User interface change data
^^^^^^^^^^^^^^^^

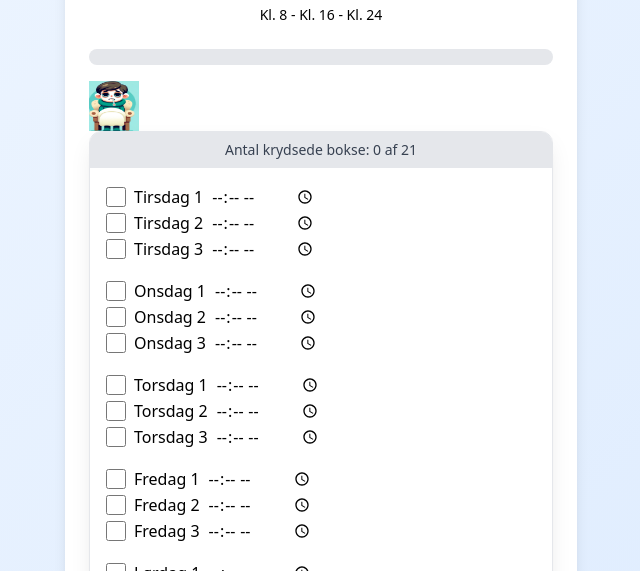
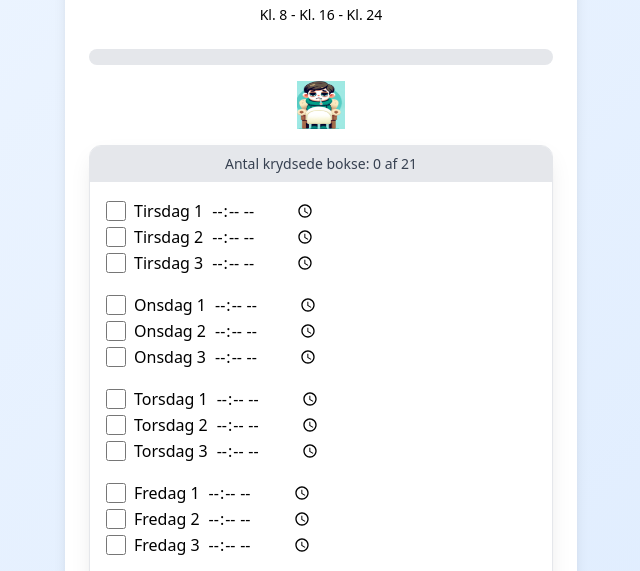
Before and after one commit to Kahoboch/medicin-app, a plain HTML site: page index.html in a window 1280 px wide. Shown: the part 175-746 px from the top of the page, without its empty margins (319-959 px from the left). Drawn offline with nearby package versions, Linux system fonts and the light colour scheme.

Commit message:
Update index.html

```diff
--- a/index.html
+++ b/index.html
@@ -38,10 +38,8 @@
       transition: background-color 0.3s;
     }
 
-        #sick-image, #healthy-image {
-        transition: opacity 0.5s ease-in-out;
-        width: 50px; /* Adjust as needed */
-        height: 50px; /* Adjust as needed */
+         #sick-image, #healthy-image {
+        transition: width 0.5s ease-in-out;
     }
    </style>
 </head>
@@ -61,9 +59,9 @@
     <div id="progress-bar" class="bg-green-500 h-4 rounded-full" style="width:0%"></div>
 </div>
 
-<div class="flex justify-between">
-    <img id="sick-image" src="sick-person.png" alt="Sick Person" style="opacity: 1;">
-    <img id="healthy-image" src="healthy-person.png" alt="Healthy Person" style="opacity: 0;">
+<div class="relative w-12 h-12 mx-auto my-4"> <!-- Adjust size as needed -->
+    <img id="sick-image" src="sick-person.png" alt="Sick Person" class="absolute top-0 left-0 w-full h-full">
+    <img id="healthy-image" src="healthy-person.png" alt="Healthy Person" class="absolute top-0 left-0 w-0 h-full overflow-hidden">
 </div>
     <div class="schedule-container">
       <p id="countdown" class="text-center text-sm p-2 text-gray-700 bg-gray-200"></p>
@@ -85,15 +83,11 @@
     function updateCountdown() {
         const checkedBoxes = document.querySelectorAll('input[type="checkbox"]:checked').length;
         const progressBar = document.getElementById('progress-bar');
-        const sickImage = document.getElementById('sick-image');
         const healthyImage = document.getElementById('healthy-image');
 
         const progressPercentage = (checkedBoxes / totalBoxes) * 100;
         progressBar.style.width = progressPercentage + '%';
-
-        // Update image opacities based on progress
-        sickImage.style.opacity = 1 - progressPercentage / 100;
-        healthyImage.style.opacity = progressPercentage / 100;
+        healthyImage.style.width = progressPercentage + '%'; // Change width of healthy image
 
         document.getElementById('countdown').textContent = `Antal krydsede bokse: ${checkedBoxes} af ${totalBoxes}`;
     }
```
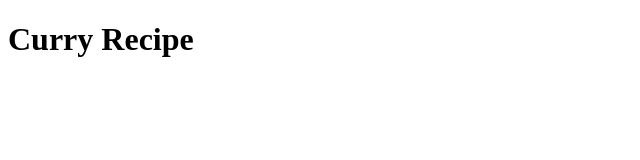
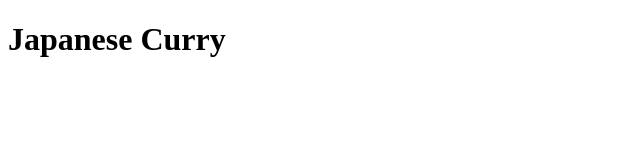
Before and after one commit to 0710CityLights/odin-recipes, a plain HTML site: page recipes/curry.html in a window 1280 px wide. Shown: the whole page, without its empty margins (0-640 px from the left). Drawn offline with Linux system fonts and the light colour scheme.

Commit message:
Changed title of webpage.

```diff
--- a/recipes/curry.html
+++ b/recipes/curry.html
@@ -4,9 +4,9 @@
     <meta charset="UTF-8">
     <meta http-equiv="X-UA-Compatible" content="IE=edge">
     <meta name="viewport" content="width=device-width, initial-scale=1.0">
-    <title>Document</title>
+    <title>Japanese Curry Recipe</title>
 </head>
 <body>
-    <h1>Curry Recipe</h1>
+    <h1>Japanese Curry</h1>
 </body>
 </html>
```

^^^^^^^^^^^^^^^^

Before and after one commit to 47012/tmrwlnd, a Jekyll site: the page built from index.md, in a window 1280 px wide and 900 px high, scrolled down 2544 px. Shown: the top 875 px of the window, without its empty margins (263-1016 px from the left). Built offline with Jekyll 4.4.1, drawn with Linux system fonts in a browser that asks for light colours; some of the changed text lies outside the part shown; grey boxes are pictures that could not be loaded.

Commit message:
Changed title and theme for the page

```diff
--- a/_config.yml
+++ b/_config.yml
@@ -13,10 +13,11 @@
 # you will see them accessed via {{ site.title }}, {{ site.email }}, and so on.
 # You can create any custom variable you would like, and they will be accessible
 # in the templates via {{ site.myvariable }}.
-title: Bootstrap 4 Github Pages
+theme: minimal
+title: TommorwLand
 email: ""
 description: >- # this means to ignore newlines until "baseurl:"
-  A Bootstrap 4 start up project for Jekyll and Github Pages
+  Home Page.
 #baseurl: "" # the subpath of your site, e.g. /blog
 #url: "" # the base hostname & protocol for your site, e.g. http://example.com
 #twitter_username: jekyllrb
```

^^^^^^^^^^^^^^^^

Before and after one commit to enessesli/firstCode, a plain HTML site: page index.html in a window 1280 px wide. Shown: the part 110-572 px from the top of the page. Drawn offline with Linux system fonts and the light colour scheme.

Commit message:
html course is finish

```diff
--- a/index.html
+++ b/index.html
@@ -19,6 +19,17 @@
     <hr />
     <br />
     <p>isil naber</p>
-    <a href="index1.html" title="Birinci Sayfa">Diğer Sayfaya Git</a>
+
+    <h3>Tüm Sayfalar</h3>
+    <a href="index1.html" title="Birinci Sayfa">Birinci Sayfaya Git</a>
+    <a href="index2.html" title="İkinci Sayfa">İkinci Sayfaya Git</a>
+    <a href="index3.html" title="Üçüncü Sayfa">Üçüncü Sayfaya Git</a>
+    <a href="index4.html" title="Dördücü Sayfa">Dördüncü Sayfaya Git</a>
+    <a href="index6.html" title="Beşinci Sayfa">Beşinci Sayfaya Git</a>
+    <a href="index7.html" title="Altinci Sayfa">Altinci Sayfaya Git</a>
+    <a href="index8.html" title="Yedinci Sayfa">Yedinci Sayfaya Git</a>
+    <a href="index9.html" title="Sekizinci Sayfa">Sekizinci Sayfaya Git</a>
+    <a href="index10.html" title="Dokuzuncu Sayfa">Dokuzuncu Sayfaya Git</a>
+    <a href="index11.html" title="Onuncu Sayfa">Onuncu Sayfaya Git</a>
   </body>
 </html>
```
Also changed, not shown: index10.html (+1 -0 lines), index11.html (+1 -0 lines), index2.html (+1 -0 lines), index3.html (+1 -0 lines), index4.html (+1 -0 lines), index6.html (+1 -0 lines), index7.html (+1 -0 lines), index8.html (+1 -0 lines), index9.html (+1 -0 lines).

^^^^^^^^^^^^^^^^

Each line holding "totalBoxes" in the records should be copied out.

* **RESPONSE AREA**
         const progressPercentage = (checkedBoxes / totalBoxes) * 100;
         document.getElementById('countdown').textContent = `Antal krydsede bokse: ${checkedBoxes} af ${totalBoxes}`;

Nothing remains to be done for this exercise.